Will you guys correct me if I'm wrong please. Just my take on things
I cannot understand putting so much energy in getting vhs on dvd as you can buy them in bluray, sharp images and beautiful colors. But that is me.
If it were old family movies I can understand but Disney stuff....
Fascinating isn't it. Why do we even bother with home video? I think for me the two key words here are Nostalgia and Memories. I'm approaching 65 and my kids are in their 30's and 40's. I'm not sure how old you are (women don't like to tell ha ha) but we grew up watching Disney together. We watch this old stuff to say "oh look, that's the way we were". Remembering the good times we think.
I have bought some of the newer Disney DVD's. But if you compare them side by side with the detail and color of the original, they are not the same. When I have read reviews on various remastered? old Disney that was a major complaint. People buy the new ones to share old memories.
Actually they were easy to do and helped me with the learning curve on Menus and Scene markers. (The worst part is the wear and tear on the tape player) When importing the tape you don't have to sort through to see what you want to save unless you don't want all the old previews. Just let it run for the length of the movie and stop the import. Go off and do something else if you want while the tape is running unless you think you are going to have glitches. Once you have it on the timeline it's easy to find some places to put some scene markers because it's digital. Zip back and forth through the movie. Find a Menu you like, copy some short clips out of the movie if you want to add animation to the Menus or Scenes and create a DVD that looks like the original (but has the scene markers to go to instead of having to run the tape to where you left off if you didn't watch the whole thing in one sitting)

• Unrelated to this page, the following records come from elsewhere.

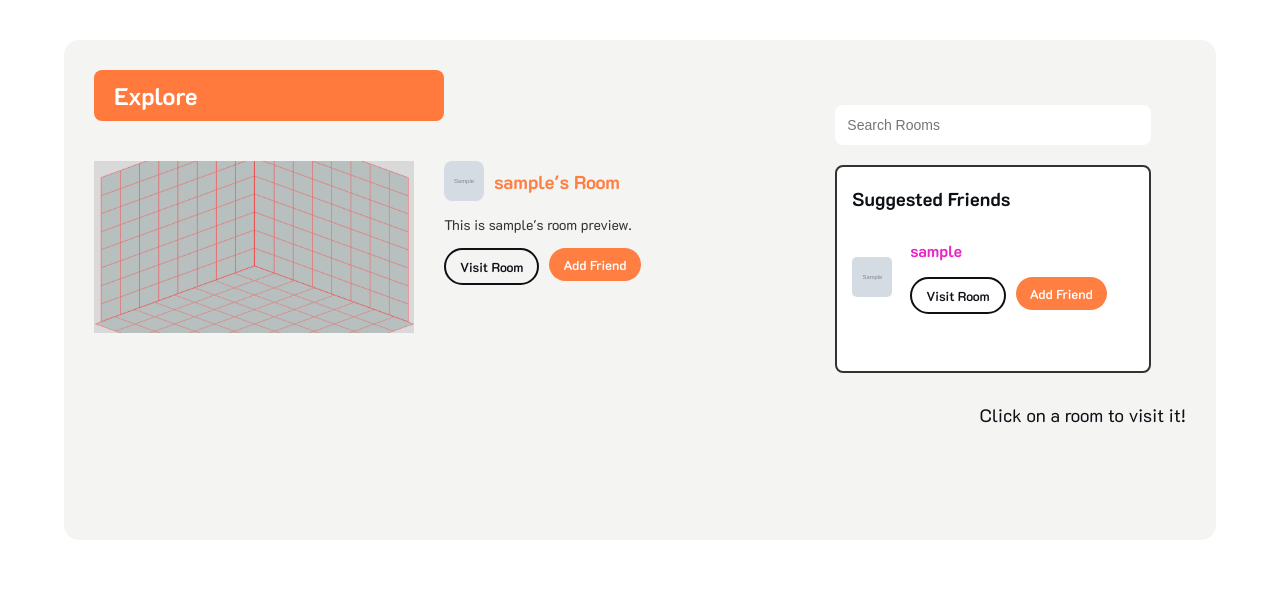
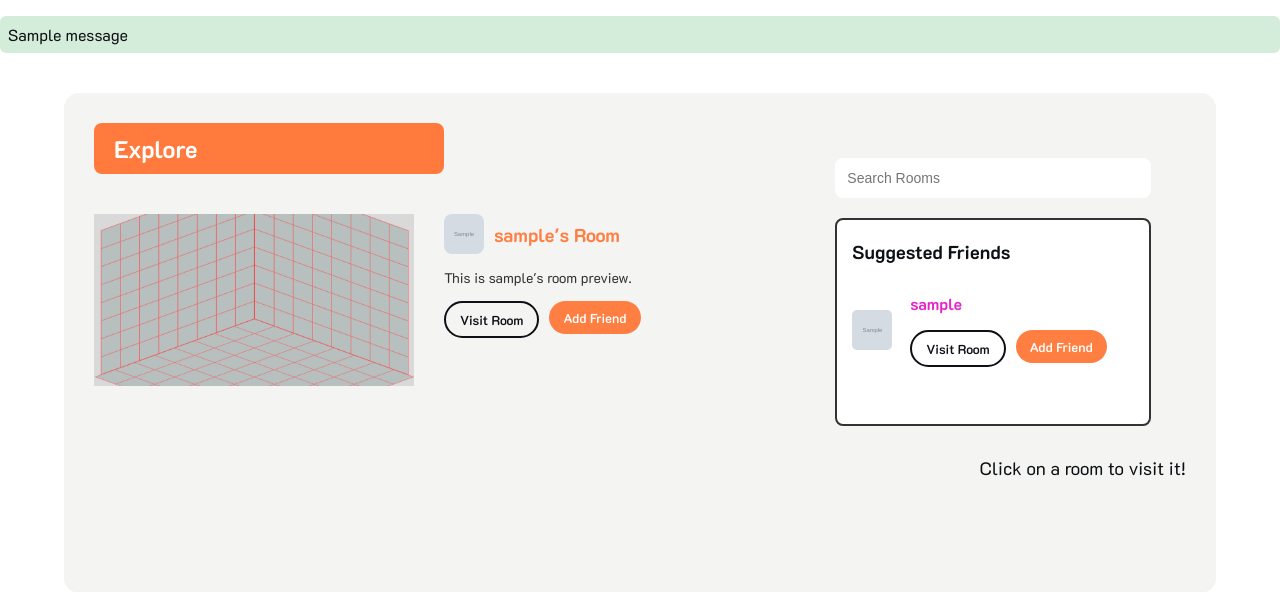
Before and after one commit to dvil-git03/SoftwareSnakes-10-project-CSCE3444, a Django app: template users/templates/explore.html in a window 1280 px wide. Shown: the part 74-666 px from the top of the page. Run offline with Django 5.2, Linux system fonts and the light colour scheme; the template is opened without the code that fills it: values that come from a table or form of the project are taken from there, others are empty; tables that the repository leaves empty hold one stand-in row (values such as "Sample post"); grey boxes marked "Sample" are stand-in pictures; one stand-in notice (Sample message) is shown.

Commit message:
Implement message display in explore.html

```diff
--- a/users/templates/explore.html
+++ b/users/templates/explore.html
@@ -10,6 +10,15 @@
 <body>
 
     {% include 'header.html' with nameplate="Explore" %}
+
+            {% if messages %}
+            <div class="messages-container">
+                {% for message in messages %}
+                    <p class="msg {{ message.tags }}">{{ message }}</p>
+                {% endfor %}
+            </div>
+            {% endif %}
+
     <div class="explore-main">
     <div class="explore-container">
     <div class="explore-left">
@@ -29,7 +38,10 @@
                         <img src="/media/pfp/default.png" class="pfp-sm"
                             onclick="openProfileModal('{{ user.username }}', '/media/pfp/default.png')">
                     {% endif %}
-                    <h3 style="margin:0;">{{ user.username }}'s Room</h3>
+
+                    <h3 style="margin:0; display:flex; align-items:center; gap:6px;">
+                        {{ user.username }}'s Room
+                    </h3>
                 </div>
 
                 <p>This is {{ user.username }}'s room preview.</p>
```
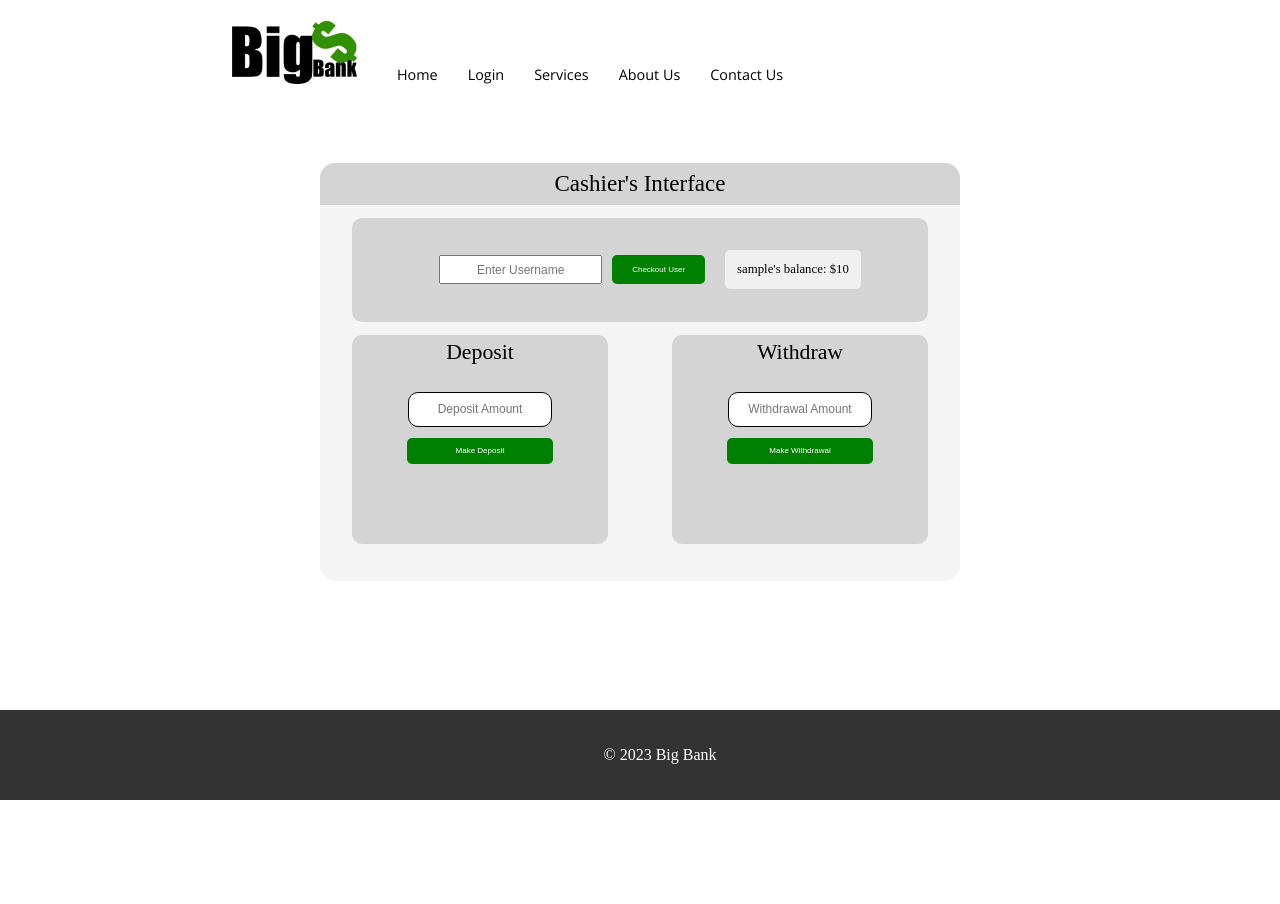
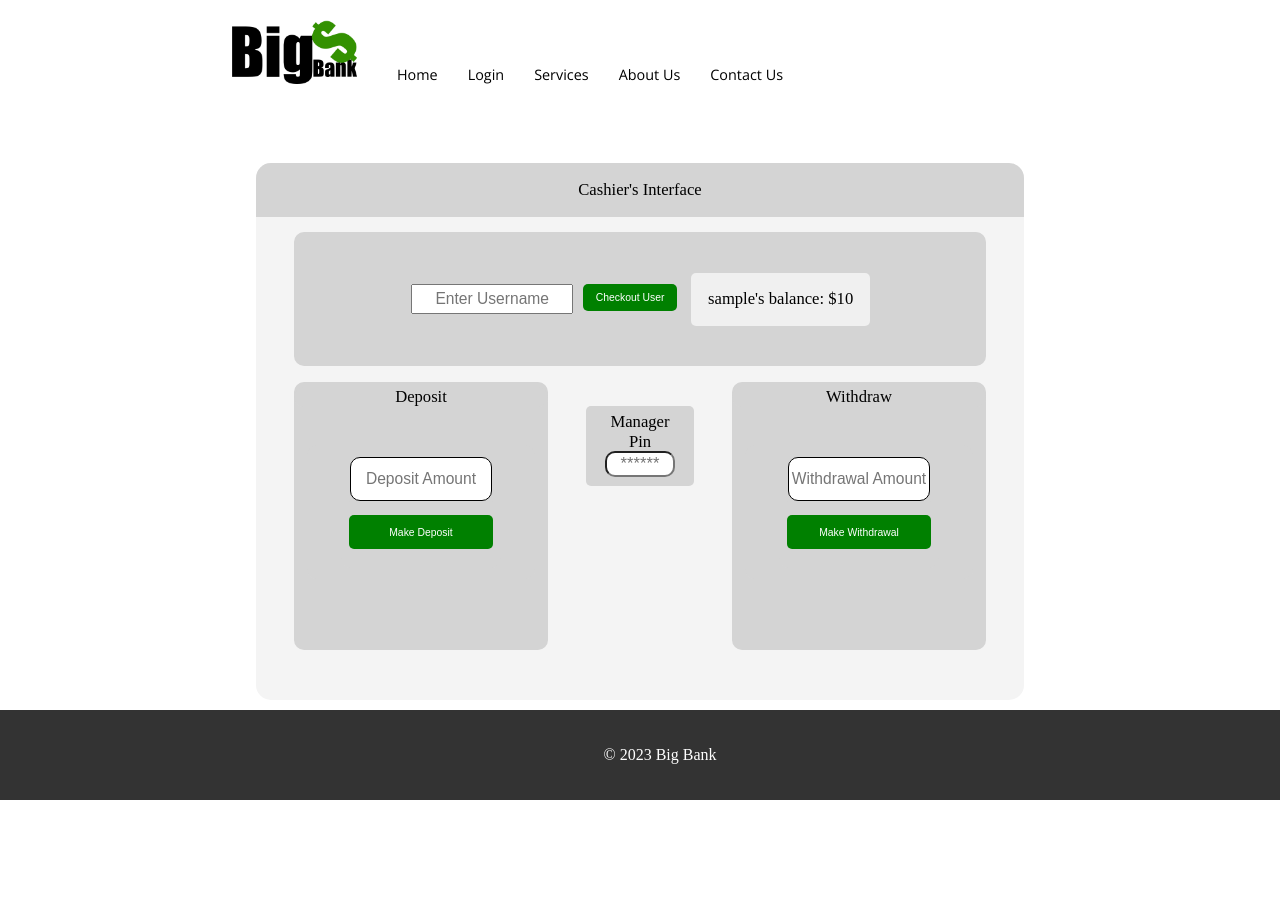
Before and after one commit to emcphee/Fintech-DLP-testbed, a Django app: template fintech_testbed_project/fintech_testbed_app/templates/cashiers-interface.html in a window 1280 px wide. Before the commit the page ends 800 px from the top, so only its background shows below. Run offline with Django 4.2, Linux system fonts and the light colour scheme; the template is opened without the code that fills it: most values are stand-ins (such as "Sample title", 1, 10 or a date in 2020).

Commit message:
Added manager pin and adjusted CSS of cashier interface

```diff
--- a/fintech_testbed_project/fintech_testbed_app/static/cashiers-interface.css
+++ b/fintech_testbed_project/fintech_testbed_app/static/cashiers-interface.css
@@ -1,5 +1,3 @@
-
-
 main {
     position: relative;
 }
@@ -10,8 +8,8 @@ main {
     transform: translateX(-50%);
     margin-top: 50px;
 
-    width: 50%;
-    height: 70%;
+    width: 60%;
+    height: 90%;
 
     background-color: rgb(244, 244, 244);
     border-radius: 15px;
@@ -52,16 +50,22 @@ main {
 }
 
 .cashier-entry-header-container p {
-    font-size: 1.8vw;
+    font-size: calc(0.8vw + 0.8vh)
 }
 
 .deposit-withdraw-containers {
     width: 100%;
     height: 100%;
+
+    display: flex;
+    flex-direction: row;
+    justify-content: center;
+    align-items: flex-start;
+
 }
 
 .deposit-withdraw-containers * {
-    width: 40%;
+    width: 50%;
     height: 50%;
     background-color: #d4d4d4;
 
@@ -86,7 +90,7 @@ main {
 
     font-weight: normal;
 
-    font-size: 1.7vw;
+    font-size: calc(0.8vw + 0.8vh)
 }
 
 
@@ -118,15 +122,18 @@ main {
     display: flex;
     flex-direction: row;
 
-    padding: 20px;
+    padding: 0.1vh 0.1vw 0.1vh 0.1vw
 }
 
 .username-form-container form label,input {
     display: block;
     margin-bottom: 0px;
 
-    font-size: 1.5vh;
+    font-size: calc(0.75vw + 0.75vh);
     text-align: center;
+
+    height: 3vh;
+    width: 12vw;
 }
 
 .button-container {
@@ -136,11 +143,12 @@ main {
 .username-submit-button {
     background-color: #008000;
     color: #fff;
-    padding: 10px 20px;
+    padding: 1vh 1vw 1vh 1vw;
+    margin-right: 1vw;
     border: none;
     border-radius: 5px;
     cursor: pointer;
-    font-size: 1vh;
+    font-size: calc(0.5vw + 0.5vh)
 }
 
 .username-submit-button:hover {
@@ -149,13 +157,54 @@ main {
 
 .user-info-container {
     background-color: #f0f0f0;
-    padding: 1.5vh;
+    padding: calc(0.8vw + 0.8vh);
     border-radius: 5px;
-    font-size: 1.6vh;
+    font-size: calc(0.8vw + 0.8vh);
+
+    min-width: fit-content;
+    min-height: fit-content;
+    max-width: 100%;
+    max-height: 100%;
+
+    word-wrap: break-word;
 }
 
 .user-info-container span {
-    font-size: 1.6vh;
+    font-size: calc(0.8vw + 0.8vh);
+}
+
+.manager-pin {
+    display: flex;
+    justify-content: center;
+    align-items: center;
+    flex-direction: column;
+
+    background-color: #d4d4d4;
+    padding: 1.6vh 1.6vw 1.6vh 1.6vw;
+    border-radius: 5px;
+    font-size: calc(0.8vw + 0.8vh);
+
+    width: 10%;
+    height: 10%;
+
+    margin: 5vh 0 0 0;
+}
+
+.manager-pin p {
+    text-align: center;
+    margin: 4px;
+}
+
+.manager-pin input {
+    display: block;
+    margin-bottom: 0px;
+
+    font-size: calc(0.8vw + 0.8vh);
+    text-align: center;
+
+    background-color: #fff;
+    height: 50%;
+    width: 93%;
 }
 
 
@@ -173,7 +222,7 @@ main {
     border: none;
     border-radius: 5px;
     cursor: pointer;
-    font-size: 1vh;
+    font-size: calc(0.5vw + 0.5vh);
 
     width: 100%;
 }
--- a/fintech_testbed_project/fintech_testbed_app/templates/cashiers-interface.html
+++ b/fintech_testbed_project/fintech_testbed_app/templates/cashiers-interface.html
@@ -46,6 +46,11 @@
                 </div>
             </form>
         </div>
+        <div class="manager-pin">
+            <p>Manager Pin</p>
+            {% csrf_token %}
+            <input type="password" id="manager-pin" name="manager-pin" placeholder="******">
+        </div>
         <div class="withdraw-form-container">
             <h1>Withdraw</h1>
             <form method="post">
```
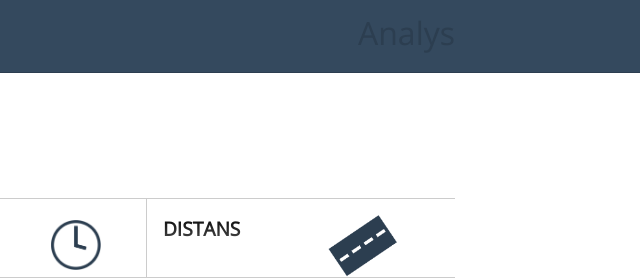
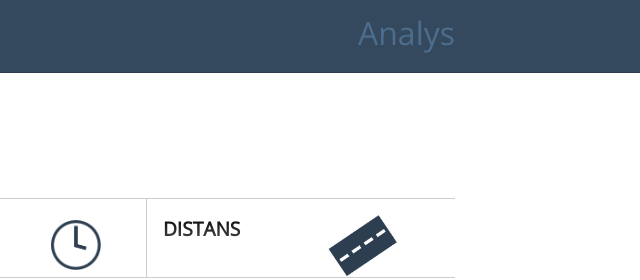
Before and after one commit to danfri86/Portabal-Format-Laboration, a plain HTML site: page index.html in a window 1280 px wide. Shown: the top 280 px of the page, 640-1280 px from the left. Drawn offline with nearby package versions, Linux system fonts and the light colour scheme; some packages are replaced by stand-ins of ours; no server answers.

Commit message:
Style fix

```diff
--- a/incl/styles.css
+++ b/incl/styles.css
@@ -79,7 +79,7 @@ header nav ul li {
 }
 
 header nav ul li a {
-	color: #2c3e50;
+	color: #4d6d8d;
 	position: absolute;
 	text-decoration: none;
 	font-size: 2em;
```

Other notes. Unless you have a copy program for the newer DVD's do you want to loan them out? You have to remember who you loaned them to and hope they don't get ruined. How many things have you loaned out and had stuff happen. You spend $15 to $30 for each DVD you buy? I always have a spare DVD of what I've made and a copy on my hard drive so I can make more if somebody wants one. Costs me 40 cents for a disc and a case and they can keep it. I don't have to remember anything lol.
I dont mind telIing you or the world I am 61. I have watched Disney with the kids and now grandchild, and she brings along her BD disks to watch at our place...
In the past I have digitized super8 and vhs, just home movies.